Tool vendor perspective

As a software tool vendor, you want to run a healthy business. Therefore, increasing installed base or margin is a natural objective. Your unique tool features and level of integration attract new customers.

However, system engineering environments evolve at a rapid pace. Customer requirements to tool integration are getting more stringent because of increasing adoption of model driven system engineering and the need for shorter development cycles. Interoperability becomes a topic for customer satisfaction that cannot be solved with good support alone.

  • Increase installed base of my tool
  • Handle tool diversity at acceptable cost
  • Increase customer satisfaction of users
  • Introduce new features efficiently
  • Make my tool work with other brand’s tools
  • Provide services to users
  • Set a de facto standard with my tools
Even the most comprehensive vendor will always be confronted with external tools that do not integrate with its toolset. The traditional approach of creating point-to-point integrations for each new tool works to some extent, but does not scale, as each new customer might use a different tool for which adapters need to be developed, tested and supported. As CRYSTAL shows, many leading vendors have reached the turning point where they adopt a standard for handling interoperability. By opening up their tools and provide key data to other tools, other vendors can create adapters for using that data. The burden for creating adapters is thus spread across tool vendors.

In addition, CRYSTAL uses a common neutral standard for interoperability, the IOS. This means that your tool needs only one adapter to publish its data to make it available for all other tools that share the same IOS domain or domains and the same applies for consuming data: only one adapter is required.  An IOS domain is a section of IOS that deals with a specific focus, e.g. quality management, requirements management, etc.
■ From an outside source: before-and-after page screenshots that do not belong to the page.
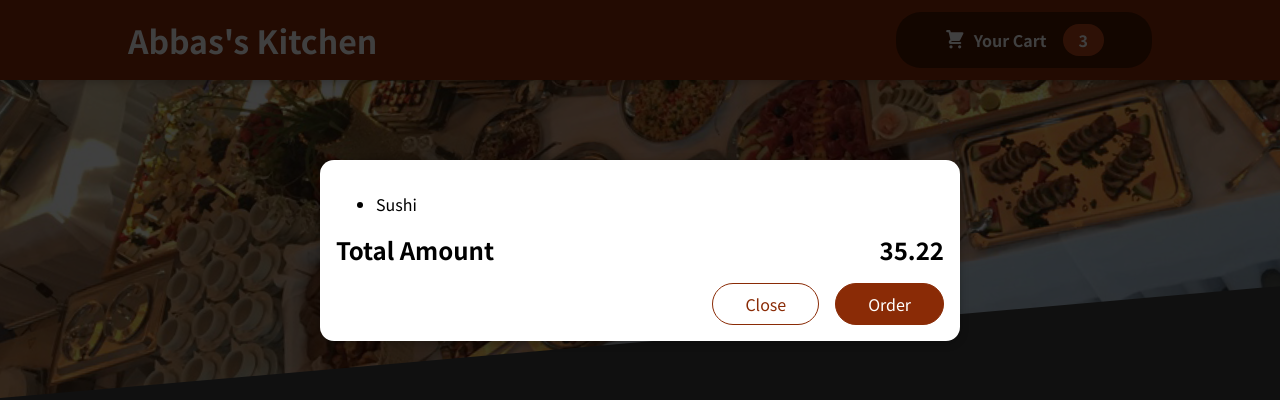
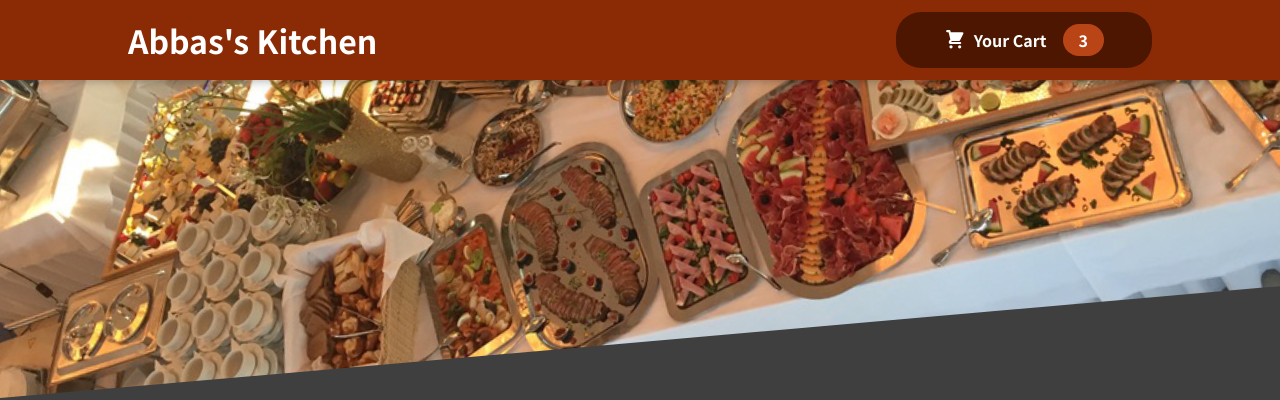
Before and after one commit to Abbas4tech/food-order-app, a React (Create React App) app: page / in a window 1280 px wide. Shown: the top 400 px of the page. Built offline with nearby package versions, Linux system fonts and the light colour scheme.

Commit message:
managed cart and modal states

```diff
--- a/src/App.js
+++ b/src/App.js
@@ -1,14 +1,22 @@
-import { Fragment } from "react";
+import { Fragment, useState } from "react";
 import Cart from "./components/Cart/Cart";
 
 import Header from "./components/Layout/Header";
 import Meals from "./components/Meals/Meals";
 
 function App() {
+  const [cartIsShown, setCartIsShown] = useState(false);
+
+  const showCartHandler = () => {
+    setCartIsShown(true);
+  };
+  const hideCartHandler = () => {
+    setCartIsShown(false);
+  };
   return (
     <Fragment>
-      <Cart />
-      <Header />
+      {cartIsShown && <Cart onClose={hideCartHandler} />}
+      <Header onShowCart={showCartHandler} />
       <main>
         <Meals />
       </main>
--- a/src/components/Cart/Cart.js
+++ b/src/components/Cart/Cart.js
@@ -11,14 +11,16 @@
     </ul>
   );
   return (
-    <Modal>
+    <Modal onClose={props.onClose}>
       {cartItems}
       <div className={classes.total}>
         <span>Total Amount</span>
         <span>35.22</span>
       </div>
       <div className={classes.actions}>
-        <button className={classes["button--alt"]}>Close</button>
+        <button className={classes["button--alt"]} onClick={props.onClose}>
+          Close
+        </button>
         <button className={classes.button}>Order</button>
       </div>
     </Modal>
--- a/src/components/Layout/Header.js
+++ b/src/components/Layout/Header.js
@@ -9,7 +9,7 @@
     <Fragment>
       <header className={classes.header}>
         <h1>Abbas's Kitchen</h1>
-        <HeaderCartButton />
+        <HeaderCartButton onClick={props.onShowCart} />
       </header>
       <div className={classes["main-image"]}>
         <img src={mealsImage} alt="A table full of delicious food!" />
--- a/src/components/Layout/HeaderCartButton.js
+++ b/src/components/Layout/HeaderCartButton.js
@@ -1,9 +1,9 @@
-import CartIcon from '../Cart/CartIcon';
-import classes from './HeaderCartButton.module.css';
+import CartIcon from "../Cart/CartIcon";
+import classes from "./HeaderCartButton.module.css";
 
 const HeaderCartButton = (props) => {
   return (
-    <button className={classes.button}>
+    <button className={classes.button} onClick={props.onClick}>
       <span className={classes.icon}>
         <CartIcon />
       </span>
--- a/src/components/UI/Modal.js
+++ b/src/components/UI/Modal.js
@@ -3,7 +3,7 @@
 import ReactDOM from "react-dom";
 
 const Backdrop = (props) => {
-  return <div className={classes.backdrop}></div>;
+  return <div className={classes.backdrop} onClick={props.onClose}></div>;
 };
 
 const ModalOverlay = (props) => {
@@ -22,7 +22,10 @@
       {/* <Backdrop /> //===========Without Portals
       <ModalOverlay>{props.children}</ModalOverlay> */}
 
-      {ReactDOM.createPortal(<Backdrop />, portalElement)}
+      {ReactDOM.createPortal(
+        <Backdrop onClose={props.onClose} />,
+        portalElement
+      )}
       {ReactDOM.createPortal(
         <ModalOverlay>{props.children}</ModalOverlay>,
         portalElement
```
Finally, as a tool vendor, you want to be able to offer innovative features, so, reducing the effort need for solving interoperability issues, enables you to focus your investment in providing customer with new and innovative services.

Figure: Crystal Interoperability approach using n:n adapters and a common IOS language (in blue colour)

“Today’s challenges in safety-critical systems engineering cannot be addressed by just one single-vendor tool chain because of the multiple engineering disciplines that are involved in the development process of such complex systems. A truly interoperable tool chain addresses the specific needs in each engineering discipline through best-of-breed capabilities while ensuring seamless integration of the results.”

“Our product development strategy at PTC now includes the use of OSLC as open and standardized approach to future-proof tool integrations. Our new OSLC-based interfaces will not only provide better tool interoperability for our customers and partners, but also allow us to shift the energies that we previously spent on tool-specific integrations to the implementation of new innovative functionalities.” (Christoph Bräuchle - PTC, Development Director)